[WHAT YOU WILL DO]
Your answer must consist of the records below, reproduced exactly, with every picture removed.
·····
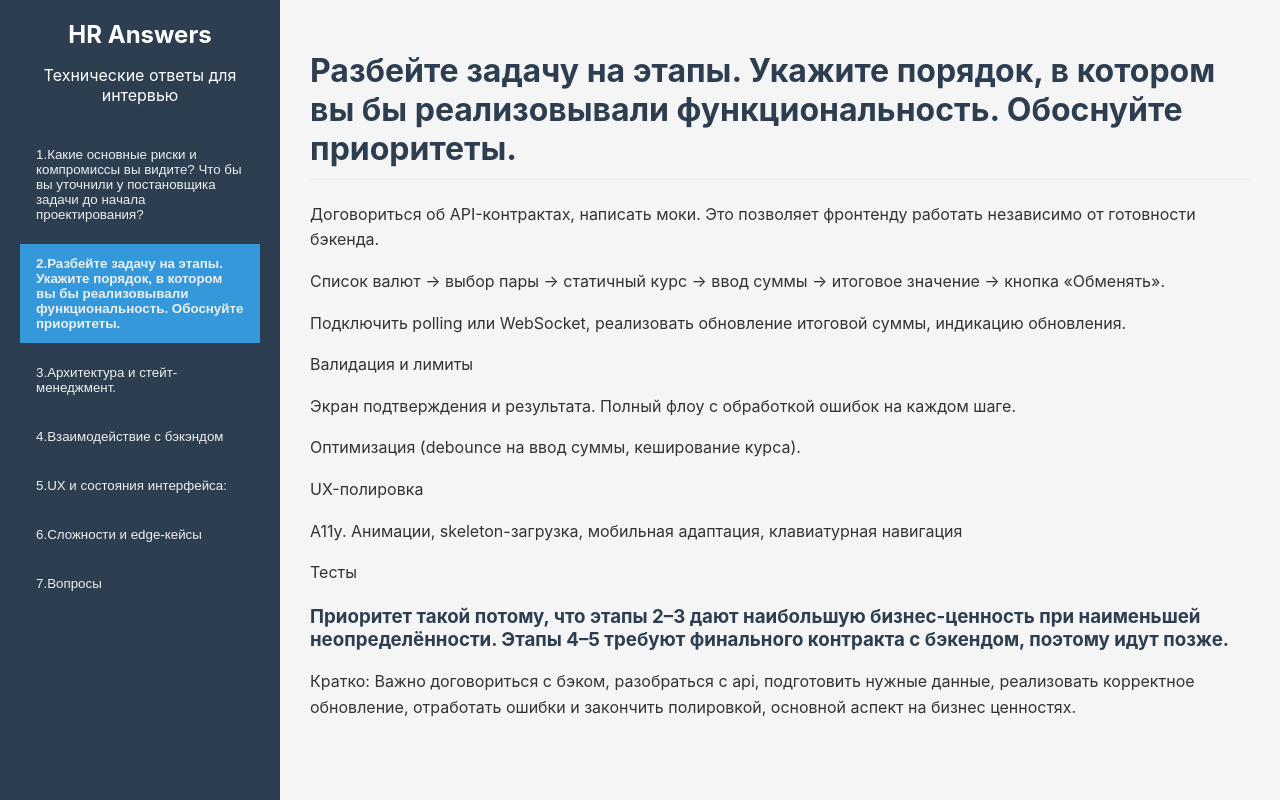
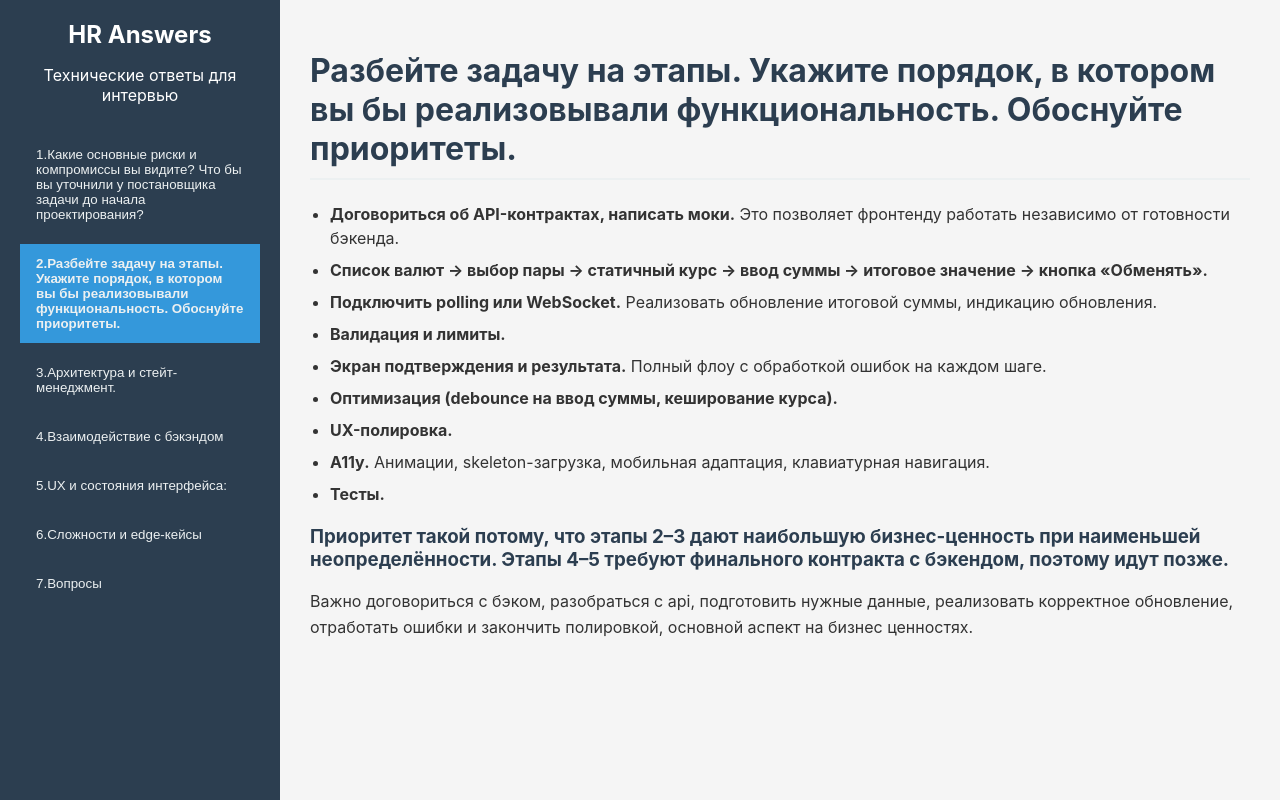
Before and after one commit to sergeykotenkogithub/test-work-widget-crypto, a React (Create React App) app: page / in a window 1280 px wide. Both pictures are taken after a click on the button 140 px from the left and 293 px from the top of the page. Built offline with nearby package versions, Linux system fonts and the light colour scheme.

Commit message:
Format stages as HTML list for better presentation

```diff
--- a/src/App.js
+++ b/src/App.js
@@ -61,40 +61,8 @@ const contentData = {
     title: "Разбейте задачу на этапы. Укажите порядок, в котором вы бы реализовывали функциональность. Обоснуйте приоритеты.",
     sections: [
       {
-        type: "paragraph",
-        content: "Договориться об API-контрактах, написать моки. Это позволяет фронтенду работать независимо от готовности бэкенда."
-      },
-      {
-        type: "paragraph",
-        content: "Список валют → выбор пары → статичный курс → ввод суммы → итоговое значение → кнопка «Обменять»."
-      },
-      {
-        type: "paragraph",
-        content: "Подключить polling или WebSocket, реализовать обновление итоговой суммы, индикацию обновления."
-      },
-      {
-        type: "paragraph",
-        content: "Валидация и лимиты"
-      },
-      {
-        type: "paragraph",
-        content: "Экран подтверждения и результата. Полный флоу с обработкой ошибок на каждом шаге."
-      },
-      {
-        type: "paragraph",
-        content: "Оптимизация (debounce на ввод суммы, кеширование курса)."
-      },
-      {
-        type: "paragraph",
-        content: "UX-полировка"
-      },
-      {
-        type: "paragraph",
-        content: "A11y. Анимации, skeleton-загрузка, мобильная адаптация, клавиатурная навигация"
-      },
-      {
-        type: "paragraph",
-        content: "Тесты"
+        type: "html",
+        content: "<ul><li><strong>Договориться об API-контрактах, написать моки.</strong> Это позволяет фронтенду работать независимо от готовности бэкенда.</li><li><strong>Список валют → выбор пары → статичный курс → ввод суммы → итоговое значение → кнопка «Обменять».</strong></li><li><strong>Подключить polling или WebSocket.</strong> Реализовать обновление итоговой суммы, индикацию обновления.</li><li><strong>Валидация и лимиты.</strong></li><li><strong>Экран подтверждения и результата.</strong> Полный флоу с обработкой ошибок на каждом шаге.</li><li><strong>Оптимизация (debounce на ввод суммы, кеширование курса).</strong></li><li><strong>UX-полировка.</strong></li><li><strong>A11y.</strong> Анимации, skeleton-загрузка, мобильная адаптация, клавиатурная навигация.</li><li><strong>Тесты.</strong></li></ul>"
       },
       {
         type: "heading",
@@ -103,7 +71,7 @@ const contentData = {
       },
       {
         type: "paragraph",
-        content: "Кратко: Важно договориться с бэком, разобраться с api, подготовить нужные данные, реализовать корректное обновление, отработать ошибки и закончить полировкой, основной аспект на бизнес ценностях."
+        content: "Важно договориться с бэком, разобраться с api, подготовить нужные данные, реализовать корректное обновление, отработать ошибки и закончить полировкой, основной аспект на бизнес ценностях."
       }
     ]
   },
@@ -573,6 +541,8 @@ function App() {
                   return <p key={index}>{section.content}</p>;
                 case 'pre':
                   return <pre key={index}>{section.content}</pre>;
+                case 'html':
+                  return <div key={index} dangerouslySetInnerHTML={{ __html: section.content }} />;
                 default:
                   return null;
               }
```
·····
[TASK ANSWER]
Before and after one commit to sergeykotenkogithub/test-work-widget-crypto, a React (Create React App) app: page / in a window 1280 px wide. Both pictures are taken after a click on the button 140 px from the left and 293 px from the top of the page. Built offline with nearby package versions, Linux system fonts and the light colour scheme.

Commit message:
Format stages as HTML list for better presentation

```diff
--- a/src/App.js
+++ b/src/App.js
@@ -61,40 +61,8 @@ const contentData = {
     title: "Разбейте задачу на этапы. Укажите порядок, в котором вы бы реализовывали функциональность. Обоснуйте приоритеты.",
     sections: [
       {
-        type: "paragraph",
-        content: "Договориться об API-контрактах, написать моки. Это позволяет фронтенду работать независимо от готовности бэкенда."
-      },
-      {
-        type: "paragraph",
-        content: "Список валют → выбор пары → статичный курс → ввод суммы → итоговое значение → кнопка «Обменять»."
-      },
-      {
-        type: "paragraph",
-        content: "Подключить polling или WebSocket, реализовать обновление итоговой суммы, индикацию обновления."
-      },
-      {
-        type: "paragraph",
-        content: "Валидация и лимиты"
-      },
-      {
-        type: "paragraph",
-        content: "Экран подтверждения и результата. Полный флоу с обработкой ошибок на каждом шаге."
-      },
-      {
-        type: "paragraph",
-        content: "Оптимизация (debounce на ввод суммы, кеширование курса)."
-      },
-      {
-        type: "paragraph",
-        content: "UX-полировка"
-      },
-      {
-        type: "paragraph",
-        content: "A11y. Анимации, skeleton-загрузка, мобильная адаптация, клавиатурная навигация"
-      },
-      {
-        type: "paragraph",
-        content: "Тесты"
+        type: "html",
+        content: "<ul><li><strong>Договориться об API-контрактах, написать моки.</strong> Это позволяет фронтенду работать независимо от готовности бэкенда.</li><li><strong>Список валют → выбор пары → статичный курс → ввод суммы → итоговое значение → кнопка «Обменять».</strong></li><li><strong>Подключить polling или WebSocket.</strong> Реализовать обновление итоговой суммы, индикацию обновления.</li><li><strong>Валидация и лимиты.</strong></li><li><strong>Экран подтверждения и результата.</strong> Полный флоу с обработкой ошибок на каждом шаге.</li><li><strong>Оптимизация (debounce на ввод суммы, кеширование курса).</strong></li><li><strong>UX-полировка.</strong></li><li><strong>A11y.</strong> Анимации, skeleton-загрузка, мобильная адаптация, клавиатурная навигация.</li><li><strong>Тесты.</strong></li></ul>"
       },
       {
         type: "heading",
@@ -103,7 +71,7 @@ const contentData = {
       },
       {
         type: "paragraph",
-        content: "Кратко: Важно договориться с бэком, разобраться с api, подготовить нужные данные, реализовать корректное обновление, отработать ошибки и закончить полировкой, основной аспект на бизнес ценностях."
+        content: "Важно договориться с бэком, разобраться с api, подготовить нужные данные, реализовать корректное обновление, отработать ошибки и закончить полировкой, основной аспект на бизнес ценностях."
       }
     ]
   },
@@ -573,6 +541,8 @@ function App() {
                   return <p key={index}>{section.content}</p>;
                 case 'pre':
                   return <pre key={index}>{section.content}</pre>;
+                case 'html':
+                  return <div key={index} dangerouslySetInnerHTML={{ __html: section.content }} />;
                 default:
                   return null;
               }
```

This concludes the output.